Are Massachusetts Liability Waivers Enforceable for Landlords?
| Posted in laws, policy - 0 Comments.
We had believed that no way, no how could a landlord get their tenants or their tenants' guests to waive their right to sue. Well, hold that thought.
We were recently pointed to some articles on the subject that affirmed the broad validity of liability waivers. If you sign a waiver to have your children participate in an event at their school, for instance, you might legally sign away all your rights to sue for a whole range of negligent behavior.
Generally waivers are good for anything less than "gross negligence". They will be upheld in court unless a statute says otherwise. Health clubs, for instance, have had a law made specifically against them (MGL Ch 93 Section 80), so they can't waive claims of negligence.
To our knowledge, landlords haven't had a law made specifically about waivers.
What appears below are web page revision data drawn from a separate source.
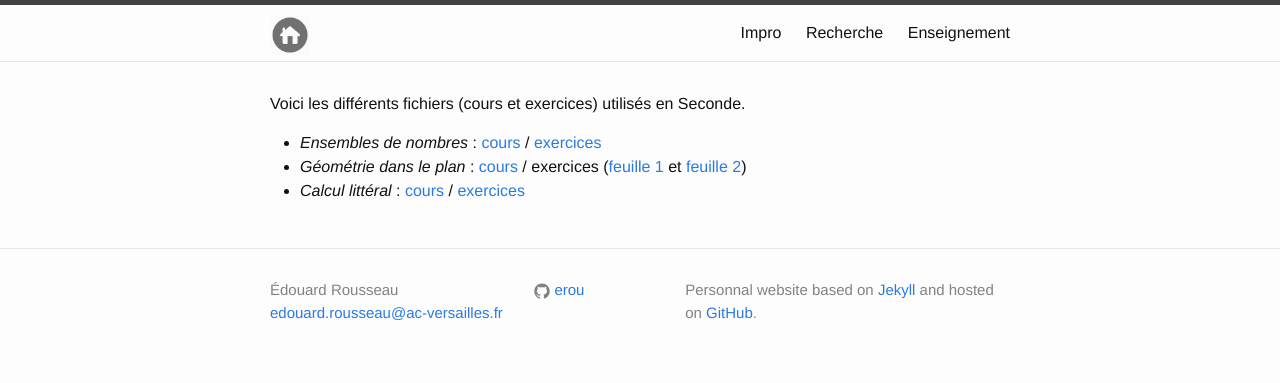
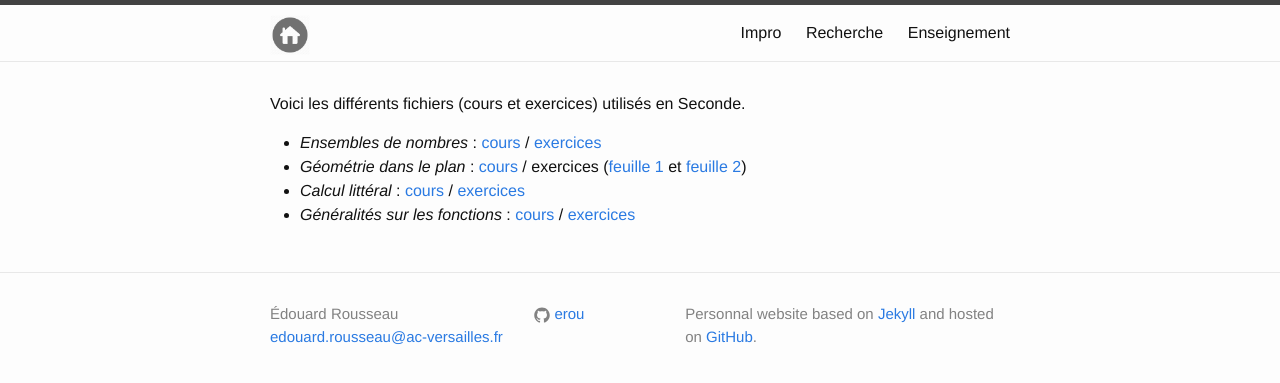
Before and after one commit to erou/erou.github.io, a Jekyll site: the page built from teaching/corot-seconde.md, in a window 1280 px wide. Shown: the top 383 px of the page. Built offline with Jekyll 4.4.1, drawn with Linux system fonts in a browser that asks for light colours.

Commit message:
new file for functions

```diff
--- a/teaching/corot-seconde.md
+++ b/teaching/corot-seconde.md
@@ -13,3 +13,5 @@ Voici les différents fichiers (cours et exercices) utilisés en Seconde.
   et [feuille 2](exos-géométrie-plan.pdf))
 * *Calcul littéral* : [cours](cours-calcul.pdf) /
   [exercices](exos-calcul.pdf)
+* *Généralités sur les fonctions* : [cours](cours-generalites-fonctions.pdf) /
+  [exercices](exos-generalites-fonctions.pdf)
```
Also changed, not shown: 2 other files.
We have lots of laws made about us. We cannot ask a tenant to waive away their rights to notice, to have their children live in a lead safe home, or to accept late fees in less than 30 days. You can never get someone to waive a right specifically granted to them by statue.
But there are a few other areas that may not be explicitly covered by the Mass General Laws and could therefore be waived:
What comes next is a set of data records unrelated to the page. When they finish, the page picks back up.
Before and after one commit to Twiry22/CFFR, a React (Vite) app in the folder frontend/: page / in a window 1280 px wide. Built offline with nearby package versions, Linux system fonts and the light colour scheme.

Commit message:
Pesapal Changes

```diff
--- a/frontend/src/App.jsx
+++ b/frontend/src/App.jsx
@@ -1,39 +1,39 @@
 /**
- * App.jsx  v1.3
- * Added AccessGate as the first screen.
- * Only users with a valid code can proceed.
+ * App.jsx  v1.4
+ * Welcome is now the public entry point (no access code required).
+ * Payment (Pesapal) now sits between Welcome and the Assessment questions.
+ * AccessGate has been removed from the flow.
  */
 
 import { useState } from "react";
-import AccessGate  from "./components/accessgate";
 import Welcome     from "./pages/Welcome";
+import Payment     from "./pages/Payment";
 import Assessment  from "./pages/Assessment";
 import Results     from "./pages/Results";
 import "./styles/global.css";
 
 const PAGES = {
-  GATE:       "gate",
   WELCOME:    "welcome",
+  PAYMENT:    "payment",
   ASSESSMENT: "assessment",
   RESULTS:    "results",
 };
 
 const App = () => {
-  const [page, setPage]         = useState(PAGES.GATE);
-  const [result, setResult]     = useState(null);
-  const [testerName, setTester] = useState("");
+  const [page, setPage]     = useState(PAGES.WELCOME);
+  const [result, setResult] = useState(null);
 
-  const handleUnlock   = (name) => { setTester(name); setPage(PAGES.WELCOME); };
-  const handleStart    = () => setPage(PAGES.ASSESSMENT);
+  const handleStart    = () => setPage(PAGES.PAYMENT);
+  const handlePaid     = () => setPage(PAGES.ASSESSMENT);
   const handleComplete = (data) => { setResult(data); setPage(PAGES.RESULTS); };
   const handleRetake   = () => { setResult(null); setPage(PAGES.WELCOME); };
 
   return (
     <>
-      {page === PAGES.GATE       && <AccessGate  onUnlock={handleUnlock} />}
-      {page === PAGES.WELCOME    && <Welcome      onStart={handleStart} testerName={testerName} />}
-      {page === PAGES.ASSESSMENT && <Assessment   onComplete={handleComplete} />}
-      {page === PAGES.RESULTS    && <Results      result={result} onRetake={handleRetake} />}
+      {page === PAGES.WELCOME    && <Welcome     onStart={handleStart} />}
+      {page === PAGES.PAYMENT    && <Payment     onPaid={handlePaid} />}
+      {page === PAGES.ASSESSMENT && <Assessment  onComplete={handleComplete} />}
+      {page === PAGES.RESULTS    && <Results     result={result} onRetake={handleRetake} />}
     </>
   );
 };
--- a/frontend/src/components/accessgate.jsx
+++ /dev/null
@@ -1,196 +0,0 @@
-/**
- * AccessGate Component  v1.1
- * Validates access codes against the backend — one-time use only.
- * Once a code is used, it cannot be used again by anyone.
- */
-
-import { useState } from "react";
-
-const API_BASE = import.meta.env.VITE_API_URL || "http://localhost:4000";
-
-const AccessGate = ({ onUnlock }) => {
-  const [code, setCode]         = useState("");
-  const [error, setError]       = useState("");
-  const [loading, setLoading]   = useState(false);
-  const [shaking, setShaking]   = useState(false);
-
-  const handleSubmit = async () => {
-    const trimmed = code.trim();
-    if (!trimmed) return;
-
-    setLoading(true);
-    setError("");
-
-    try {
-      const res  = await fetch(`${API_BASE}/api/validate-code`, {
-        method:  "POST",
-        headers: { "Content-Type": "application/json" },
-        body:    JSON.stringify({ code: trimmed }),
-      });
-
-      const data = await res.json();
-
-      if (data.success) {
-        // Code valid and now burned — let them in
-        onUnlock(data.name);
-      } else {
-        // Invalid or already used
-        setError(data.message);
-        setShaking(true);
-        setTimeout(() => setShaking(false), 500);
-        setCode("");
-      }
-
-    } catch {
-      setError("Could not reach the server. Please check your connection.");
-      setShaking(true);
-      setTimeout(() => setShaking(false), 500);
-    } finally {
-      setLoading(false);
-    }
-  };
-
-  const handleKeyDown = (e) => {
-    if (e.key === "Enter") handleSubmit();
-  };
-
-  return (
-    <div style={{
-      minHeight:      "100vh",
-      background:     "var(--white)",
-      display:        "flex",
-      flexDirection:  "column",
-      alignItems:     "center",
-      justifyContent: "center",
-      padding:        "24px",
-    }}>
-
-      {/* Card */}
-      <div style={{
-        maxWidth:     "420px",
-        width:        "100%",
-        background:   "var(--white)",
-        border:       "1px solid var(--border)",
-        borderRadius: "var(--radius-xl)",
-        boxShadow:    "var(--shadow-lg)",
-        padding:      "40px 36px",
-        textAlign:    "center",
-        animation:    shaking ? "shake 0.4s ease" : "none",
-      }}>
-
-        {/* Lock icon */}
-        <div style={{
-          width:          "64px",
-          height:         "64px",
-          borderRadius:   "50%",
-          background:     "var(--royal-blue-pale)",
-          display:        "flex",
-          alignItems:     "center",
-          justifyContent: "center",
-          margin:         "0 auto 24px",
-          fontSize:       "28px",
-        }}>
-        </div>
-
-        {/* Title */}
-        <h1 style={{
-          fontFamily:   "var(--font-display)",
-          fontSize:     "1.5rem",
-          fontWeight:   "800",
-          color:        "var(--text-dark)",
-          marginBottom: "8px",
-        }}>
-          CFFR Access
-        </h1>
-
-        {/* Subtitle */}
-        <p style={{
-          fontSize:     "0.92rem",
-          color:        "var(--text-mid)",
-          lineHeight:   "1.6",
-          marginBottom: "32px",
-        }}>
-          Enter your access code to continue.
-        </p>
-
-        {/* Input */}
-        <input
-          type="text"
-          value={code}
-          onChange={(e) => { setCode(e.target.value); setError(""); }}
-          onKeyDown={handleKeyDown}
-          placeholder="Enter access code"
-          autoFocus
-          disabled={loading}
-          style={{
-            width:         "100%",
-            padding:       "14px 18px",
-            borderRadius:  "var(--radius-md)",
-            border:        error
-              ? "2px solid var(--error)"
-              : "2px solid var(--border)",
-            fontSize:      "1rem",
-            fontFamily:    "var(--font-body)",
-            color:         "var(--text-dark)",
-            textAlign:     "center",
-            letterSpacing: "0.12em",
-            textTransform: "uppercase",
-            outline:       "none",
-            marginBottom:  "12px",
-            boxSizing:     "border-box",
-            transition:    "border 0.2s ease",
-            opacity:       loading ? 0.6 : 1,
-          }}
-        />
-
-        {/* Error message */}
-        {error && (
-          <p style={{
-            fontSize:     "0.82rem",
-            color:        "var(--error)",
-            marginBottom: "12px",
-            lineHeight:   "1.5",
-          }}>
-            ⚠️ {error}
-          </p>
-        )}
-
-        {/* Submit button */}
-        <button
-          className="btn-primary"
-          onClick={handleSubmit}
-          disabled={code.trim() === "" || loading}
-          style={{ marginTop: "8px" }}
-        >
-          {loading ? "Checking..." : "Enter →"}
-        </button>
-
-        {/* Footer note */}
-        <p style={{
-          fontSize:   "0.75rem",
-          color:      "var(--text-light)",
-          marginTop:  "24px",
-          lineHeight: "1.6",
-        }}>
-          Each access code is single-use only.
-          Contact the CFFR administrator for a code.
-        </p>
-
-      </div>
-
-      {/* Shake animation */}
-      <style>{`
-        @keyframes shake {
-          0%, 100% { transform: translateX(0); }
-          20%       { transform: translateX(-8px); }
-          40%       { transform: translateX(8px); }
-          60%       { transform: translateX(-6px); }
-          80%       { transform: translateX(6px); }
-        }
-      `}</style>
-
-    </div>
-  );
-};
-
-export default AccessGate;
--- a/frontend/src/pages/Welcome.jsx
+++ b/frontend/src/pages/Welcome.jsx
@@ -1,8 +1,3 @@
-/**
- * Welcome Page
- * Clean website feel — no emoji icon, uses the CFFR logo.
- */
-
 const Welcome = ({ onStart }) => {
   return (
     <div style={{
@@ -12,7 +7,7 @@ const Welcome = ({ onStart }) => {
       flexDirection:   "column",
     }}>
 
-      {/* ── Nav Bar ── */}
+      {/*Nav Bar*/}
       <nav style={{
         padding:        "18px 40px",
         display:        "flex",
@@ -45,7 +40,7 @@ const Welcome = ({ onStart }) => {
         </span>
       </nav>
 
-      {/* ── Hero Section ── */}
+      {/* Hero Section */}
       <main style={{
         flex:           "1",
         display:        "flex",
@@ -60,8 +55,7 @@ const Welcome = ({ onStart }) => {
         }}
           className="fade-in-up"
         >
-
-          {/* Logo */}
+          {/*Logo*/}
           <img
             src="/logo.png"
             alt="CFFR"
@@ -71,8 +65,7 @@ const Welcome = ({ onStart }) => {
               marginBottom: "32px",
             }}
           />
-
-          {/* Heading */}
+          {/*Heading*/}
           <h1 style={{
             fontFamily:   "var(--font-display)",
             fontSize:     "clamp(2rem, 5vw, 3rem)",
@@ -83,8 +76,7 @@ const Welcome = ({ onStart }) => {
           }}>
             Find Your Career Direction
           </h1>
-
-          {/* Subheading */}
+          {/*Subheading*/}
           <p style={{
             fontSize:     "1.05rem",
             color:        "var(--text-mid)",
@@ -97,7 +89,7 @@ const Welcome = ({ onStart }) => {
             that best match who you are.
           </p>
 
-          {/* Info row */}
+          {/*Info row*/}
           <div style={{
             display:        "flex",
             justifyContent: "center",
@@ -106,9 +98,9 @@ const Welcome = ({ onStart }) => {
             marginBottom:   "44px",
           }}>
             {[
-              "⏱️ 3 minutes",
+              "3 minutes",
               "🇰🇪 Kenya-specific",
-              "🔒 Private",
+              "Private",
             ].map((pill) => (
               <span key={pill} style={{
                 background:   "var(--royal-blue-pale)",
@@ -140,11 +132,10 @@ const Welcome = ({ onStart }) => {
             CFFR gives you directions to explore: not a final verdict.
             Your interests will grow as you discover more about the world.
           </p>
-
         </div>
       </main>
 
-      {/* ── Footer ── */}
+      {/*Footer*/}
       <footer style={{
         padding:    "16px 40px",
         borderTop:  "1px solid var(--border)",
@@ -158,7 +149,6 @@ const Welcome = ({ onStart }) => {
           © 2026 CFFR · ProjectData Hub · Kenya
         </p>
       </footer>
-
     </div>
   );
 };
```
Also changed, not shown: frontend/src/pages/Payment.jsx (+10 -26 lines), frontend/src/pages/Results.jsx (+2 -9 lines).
- Your guest policy could require waivers for anyone staying at night. Tenant guests are not your tenants and may not be covered under housing laws; could they theoretically waive their right to sue for slips, nuisance, or dog bites?
- Your lease package could require a waiver in exchange for a job at the building. For instance, if you rent to a contractor who agrees to maintain the yard through his business, you might be able to get his business to indemnify you if he cuts off his toes while mowing. Keep in mind that because there is a law about unemployment insurance, this would not fly if you were employing an individual and not a company.
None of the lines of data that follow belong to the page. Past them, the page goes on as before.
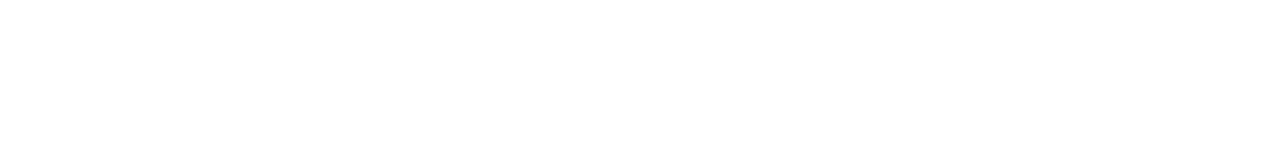
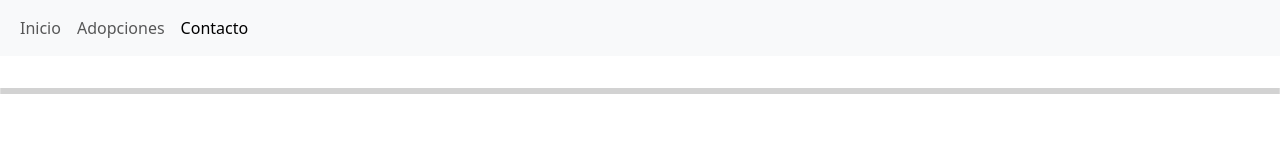
Before and after one commit to nicoraww/ADOPCION-PERRO, a plain HTML site: page index.html in a window 1280 px wide. Drawn offline with nearby package versions, Linux system fonts and the light colour scheme.

Commit message:
Add Bootstrap CSS and navbar to index.html

```diff
--- a/index.html
+++ b/index.html
@@ -3,8 +3,22 @@
 <head>
     <meta charset="UTF-8">
     <meta name="viewport" content="width=device-width, initial-scale=1.0">
+    <link href="https://cdn.jsdelivr.net/npm/bootstrap@5.3.8/dist/css/bootstrap.min.css" rel="stylesheet" integrity="sha384-sRIl4kxILFvY47J16cr9ZwB07vP4J8+LH7qKQnuqkuIAvNWLzeN8tE5YBujZqJLB" crossorigin="anonymous">
     <title>Document</title>
 </head>
+<header>
+    <nav class="navbar navbar-expand-lg bg-body-tertiary">
+        <div class="container-fluid">
+             <div class="collapse navbar-collapse" id="navbarNavAltMarkup">
+                <div class="navbar-nav">
+                    <a class="nav-link" href="index.html">Inicio</a>
+                    <a class="nav-link" href="adopta.html">Adopciones</a>
+                    <a class="nav-link active" aria-current="page" href="contacto.html">Contacto</a>
+                </div>
+             </div>
+        </div>
+    </nav>
+</header>
 <body>
 
     <h1></h1>
```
Bear in mind that we are not attorneys and we haven't vetted these ideas with attorneys. But it seems like there may be something to explore if you're concerned about reducing your exposure. If you use waivers, let us know!